On the Sunday lunchtime we ate there, it was packed, almost exclusively with families, many with toddlers or babies.
Little seemed to faze the staff, however, not even one spectacularly mischievous bread-chucking baby who had the throwing action of Dan Marino in his prime and gurgled with delight each time she frisbeed another slice across the packed room.
Bea decided to go with the a la carte menu while I and the children went for the set Sunday lunch.
This meant starters of garlic and thyme meatballs with roast plum tomato sauce and parmesan-dressed rocket for me, Indian tapas (onion bhaji, mushroom pakora and vegetable samosa) for the young diners and half a dozen queenie scallops cooked in their shells with gruyere cheese and potato for Bea.
I’ve never been a particular fan of queenie scallops, but they were undoubtedly the star of the show and, combined with the molten cheese and velveteen mash, made for exceptionally fancy and enjoyable comfort food.
My three meatballs were also excellent: small, flaky and clearly made from decent steak mince, they were heart-warmingly far removed in flavour and texture from the dense, compacted, tasteless golf balls you sometimes get when you order meatballs.
The Indian tapas were fine, but no more. The scope for interesting dishes is enormous when it comes to tiffin, and while there was nothing wrong with the trio, when compared to the other two starters this was disappointingly pedestrian.
When our main courses arrived, Bea’s lamb shank with pearl barley casserole was so succulent it fell off the bone. It was, however, by no means the best of the main courses. That fell to my fussy daughter Ailsa’s Spanish-style chicken, which was cooked in a chorizo and black olive stew to produce a dish of real depth and perfectly matched flavours that was served with pesto mash. For once, there were no complaints.
he same could not be said of Ollie’s roast leg of lamb or my parmesan and herb crusted veal escalope with a nice white onion sauce.
While my veal was just about tender enough to make up for the lack of parmesan, the lamb was so tough it tasted as though it had been on the side for hours, a huge pity given how well the huge Yorkshire pudding and potatoes went down.
We rounded off on a high, with two superb crme brulees infused with a joyously deep vanilla flavour, plus mini mountains of profiteroles filled with coffee cream and smothered in a hot chocolate sauce.

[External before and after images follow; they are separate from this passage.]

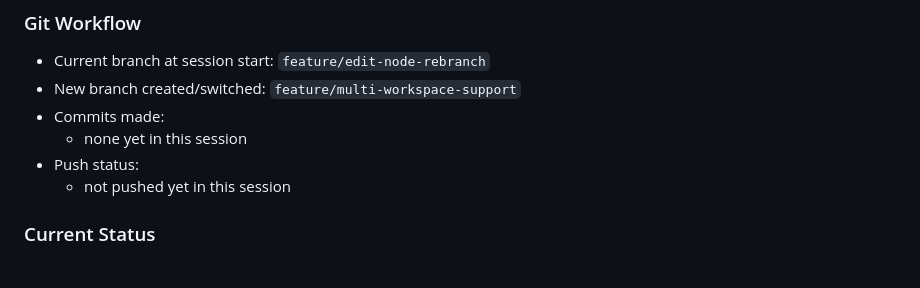
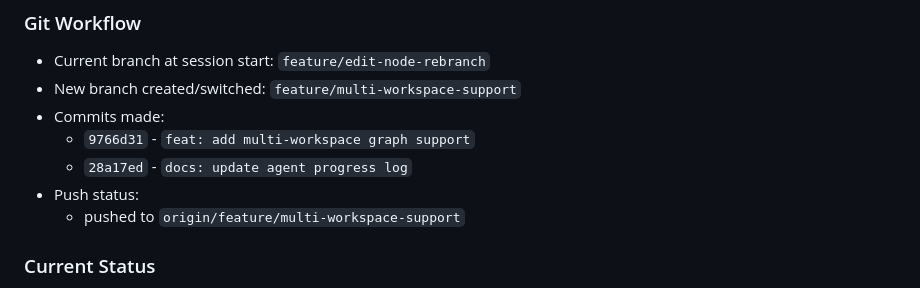
Before and after one commit to Howardleejhenhao/Generative-AI-LLM-Tree, a Markdown page: docs/agent-progress.md, the part around the change. GitHub-like rendering.

Commit message:
docs: finalize agent progress log

```diff
--- a/docs/agent-progress.md
+++ b/docs/agent-progress.md
@@ -535,9 +535,10 @@
 - Current branch at session start: `feature/edit-node-rebranch`
 - New branch created/switched: `feature/multi-workspace-support`
 - Commits made:
-  - none yet in this session
+  - `9766d31` - `feat: add multi-workspace graph support`
+  - `28a17ed` - `docs: update agent progress log`
 - Push status:
-  - not pushed yet in this session
+  - pushed to `origin/feature/multi-workspace-support`
 
 ### Current Status
 - Users can now create separate workspaces and switch between them explicitly.
```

From the informal atmosphere to the conspicuous support for artisan producers and sensible prices, there is an enormous amount to like about head chef and owner Ian Minto’s pub, but there are inevitably some gripes too.
To describe The Sun Inn as a victim of its own success would be going too far, but the number of people squeezed into the available space means you’re so close you can hear all the chat from neighbouring tables. And on the subject of tables, they’re too small, especially given the huge plates.
Finally, the service, which slickly passes you through and spits you out at the other end as soon as possible, can get a little patchy when the place is really busy – after our plates were removed almost the second we’d finished eating, our bill took an age to arrive.
Yet those are minor quibbles. I whinge constantly about the lack of decent gastropubs, yet The Sun Inn definitely fulfils that description and deserves the success that has come its way. n
The Sun Inn
Lothianbridge, Dalkeith (0131-663 2456, www.thesuninnedinburgh.co.uk)
Bill please: Sunday lunch (two courses) 12.95; (three courses 17.95) A la carte lunch: Starters 3.75-6.95; main courses 8.95-17.95; puddings 4.95 (cheese 5.95)
A la carte dinner: Starters 3.95-6.95; main courses 11.95-19.95; puddings 4.95 (cheese 5.95)
This article was first published in Scotland On Sunday, 23 January, 2011